The problem: All of the data must be written out verbatim, with pictures excluded.

(Web page edit records)
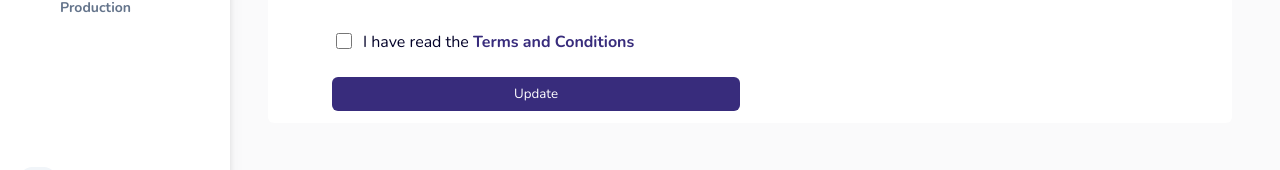
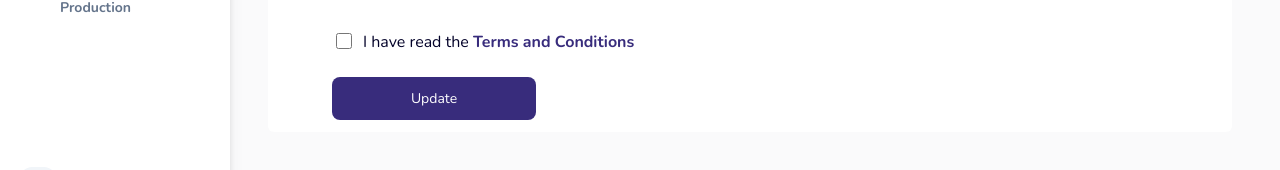
Before and after one commit to Vestrapay/5.-Frontend-service, a Next.js app: page /settings/profile-settings in a window 1280 px wide. Shown: the part 557-727 px from the top of the page. Built offline with nearby package versions, Linux system fonts and the light colour scheme; some icons are missing; a small style sheet from the web is missing.

Commit message:
Settings: Changing UI to use created components 🚀

```diff
--- a/pages/settings/profile-settings.tsx
+++ b/pages/settings/profile-settings.tsx
@@ -1,6 +1,7 @@
 import React, {useRef, useState} from 'react';
 import SettingsProfileLayout from "@pages/settings/index";
 import {Camera} from "react-huge-icons/solid";
+import {DefaultButton} from "@reusables/index";
 
 const ProfileSettings = () => {
 
@@ -14,7 +15,7 @@ const ProfileSettings = () => {
         fileInputRef.current.click();
     }
 
-    const handleFileUpload = () => {
+    const handleSubmit = () => {
 
     }
 
@@ -108,17 +109,20 @@ const ProfileSettings = () => {
                         <div className="flex flex-col col-span-2">
                             <div className="flex items-start my-6">
                                 <div className="flex items-center rounded-full h-5">
-                                    <input id="remember" type="checkbox" value="" className="w-4 h-4 border border-gray-300 bg-gray-50 focus:ring-3 focus:ring-blue-300 rounded-full" required />
+                                    <input id="remember" type="checkbox" value=""
+                                           className="w-4 h-4 border border-gray-300 bg-gray-50 focus:ring-3 focus:ring-blue-300 rounded-full"
+                                           required/>
                                 </div>
                                 <label htmlFor="remember" className="ml-2 text-base font-300 text-blackish">
                                     I have read the <strong className="text-selected">Terms and Conditions</strong>
                                 </label>
                             </div>
-                            <button
-                                className="bg-selected rounded-md p-2 border-none font-nunito text-white col-span-1 cursor-pointer hover:opacity-95 transition-all duration-300 ease-in-out"
-                            >
-                                Update
-                            </button>
+                            <DefaultButton
+                                labelText={"Update"}
+                                handleClick={handleSubmit}
+                                variant={"bg-selected cursor-pointer w-1/2"}
+                            />
+
                         </div>
                     </div>
                 </form>
```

Response to this exercise:
Before and after one commit to Vestrapay/5.-Frontend-service, a Next.js app: page /settings/profile-settings in a window 1280 px wide. Shown: the part 557-727 px from the top of the page. Built offline with nearby package versions, Linux system fonts and the light colour scheme; some icons are missing; a small style sheet from the web is missing.

Commit message:
Settings: Changing UI to use created components 🚀

```diff
--- a/pages/settings/profile-settings.tsx
+++ b/pages/settings/profile-settings.tsx
@@ -1,6 +1,7 @@
 import React, {useRef, useState} from 'react';
 import SettingsProfileLayout from "@pages/settings/index";
 import {Camera} from "react-huge-icons/solid";
+import {DefaultButton} from "@reusables/index";
 
 const ProfileSettings = () => {
 
@@ -14,7 +15,7 @@ const ProfileSettings = () => {
         fileInputRef.current.click();
     }
 
-    const handleFileUpload = () => {
+    const handleSubmit = () => {
 
     }
 
@@ -108,17 +109,20 @@ const ProfileSettings = () => {
                         <div className="flex flex-col col-span-2">
                             <div className="flex items-start my-6">
                                 <div className="flex items-center rounded-full h-5">
-                                    <input id="remember" type="checkbox" value="" className="w-4 h-4 border border-gray-300 bg-gray-50 focus:ring-3 focus:ring-blue-300 rounded-full" required />
+                                    <input id="remember" type="checkbox" value=""
+                                           className="w-4 h-4 border border-gray-300 bg-gray-50 focus:ring-3 focus:ring-blue-300 rounded-full"
+                                           required/>
                                 </div>
                                 <label htmlFor="remember" className="ml-2 text-base font-300 text-blackish">
                                     I have read the <strong className="text-selected">Terms and Conditions</strong>
                                 </label>
                             </div>
-                            <button
-                                className="bg-selected rounded-md p-2 border-none font-nunito text-white col-span-1 cursor-pointer hover:opacity-95 transition-all duration-300 ease-in-out"
-                            >
-                                Update
-                            </button>
+                            <DefaultButton
+                                labelText={"Update"}
+                                handleClick={handleSubmit}
+                                variant={"bg-selected cursor-pointer w-1/2"}
+                            />
+
                         </div>
                     </div>
                 </form>
```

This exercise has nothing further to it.